#### WORK TO COMPLETE:
Where the records below have a line with "PostHog", that line is to be copied.

----------

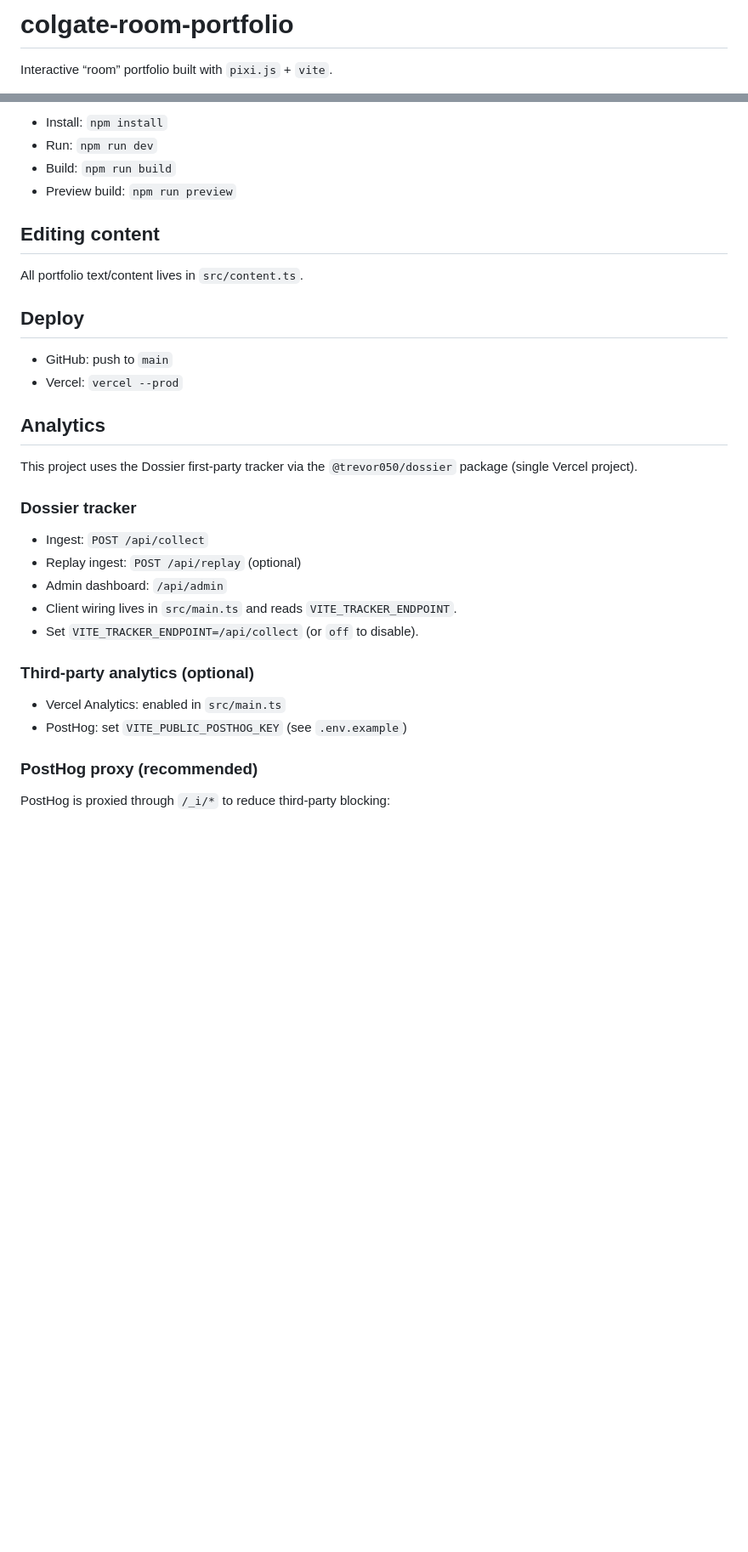
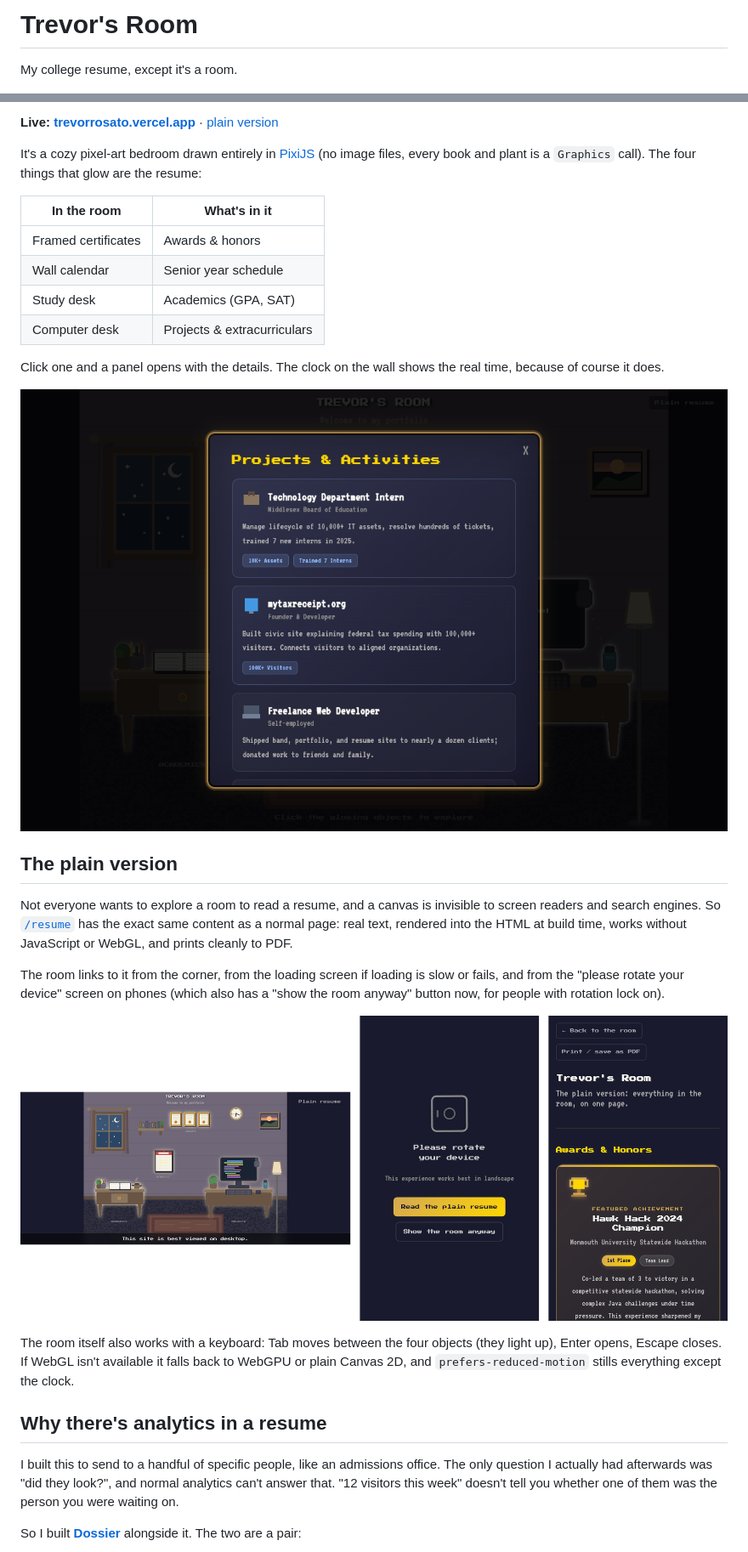
Before and after one commit to trevor050/colgate-room-portfolio, a Markdown page: README.md, 2 parts joined by grey strips. Shown at 85% size. Drawn GitHub-style; pictures changed too: docs/screenshots/phone.png (added), docs/screenshots/projects.png (added); blank space fills up the shorter version.

```diff
--- a/README.md
+++ b/README.md
@@ -1,4 +1,4 @@
-# colgate-room-portfolio
+# Trevor's Room
 
-Interactive “room” portfolio built with `pixi.js` + `vite`.
+My college resume, except it's a room.
 
@@ -6,36 +6,32 @@ Interactive “room” portfolio built with `pixi.js` + `vite`.
 
-- Install: `npm install`
-- Run: `npm run dev`
-- Build: `npm run build`
-- Preview build: `npm run preview`
+**Live: [trevorrosato.vercel.app](https://trevorrosato.vercel.app)** · [plain version](https://trevorrosato.vercel.app/resume)
 
-## Editing content
+It's a cozy pixel-art bedroom drawn entirely in [PixiJS](https://pixijs.com) (no image files, every book and plant is a `Graphics` call). The four things that glow are the resume:
 
-All portfolio text/content lives in `src/content.ts`.
+| In the room | What's in it |
+| --- | --- |
+| Framed certificates | Awards & honors |
+| Wall calendar | Senior year schedule |
+| Study desk | Academics (GPA, SAT) |
+| Computer desk | Projects & extracurriculars |
 
-## Deploy
+Click one and a panel opens with the details. The clock on the wall shows the real time, because of course it does.
 
-- GitHub: push to `main`
-- Vercel: `vercel --prod`
+![The projects panel open over the room](docs/screenshots/projects.png)
 
-## Analytics
+## The plain version
 
-This project uses the Dossier first‑party tracker via the `@trevor050/dossier` package (single Vercel project).
+Not everyone wants to explore a room to read a resume, and a canvas is invisible to screen readers and search engines. So [`/resume`](https://trevorrosato.vercel.app/resume) has the exact same content as a normal page: real text, rendered into the HTML at build time, works without JavaScript or WebGL, and prints cleanly to PDF.
 
-### Dossier tracker
+The room links to it from the corner, from the loading screen if loading is slow or fails, and from the "please rotate your device" screen on phones (which also has a "show the room anyway" button now, for people with rotation lock on).
 
-- Ingest: `POST /api/collect`
-- Replay ingest: `POST /api/replay` (optional)
-- Admin dashboard: `/api/admin`
-- Client wiring lives in `src/main.ts` and reads `VITE_TRACKER_ENDPOINT`.
-- Set `VITE_TRACKER_ENDPOINT=/api/collect` (or `off` to disable).
+![On a phone: the room in landscape, the rotate prompt in portrait, and the plain resume](docs/screenshots/phone.png)
 
-### Third-party analytics (optional)
+The room itself also works with a keyboard: Tab moves between the four objects (they light up), Enter opens, Escape closes. If WebGL isn't available it falls back to WebGPU or plain Canvas 2D, and `prefers-reduced-motion` stills everything except the clock.
 
-- Vercel Analytics: enabled in `src/main.ts`
-- PostHog: set `VITE_PUBLIC_POSTHOG_KEY` (see `.env.example`)
+## Why there's analytics in a resume
 
-### PostHog proxy (recommended)
+I built this to send to a handful of specific people, like an admissions office. The only question I actually had afterwards was "did they look?", and normal analytics can't answer that. "12 visitors this week" doesn't tell you whether one of them was the person you were waiting on.
 
-PostHog is proxied through `/_i/*` to reduce third‑party blocking:
+So I built **[Dossier](https://github.com/trevor050/dossier)** alongside it. The two are a pair:
 
```
Also changed, not shown: other parts of README.md (+41 -3 lines), AGENTS.md (added, +35 -0 lines), docs/screenshots/dossier.png (added), public/og.png (added), 1 other file.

----------

#### EXERCISE RESULT:
-- PostHog: set `VITE_PUBLIC_POSTHOG_KEY` (see `.env.example`)
-### PostHog proxy (recommended)
-PostHog is proxied through `/_i/*` to reduce third‑party blocking:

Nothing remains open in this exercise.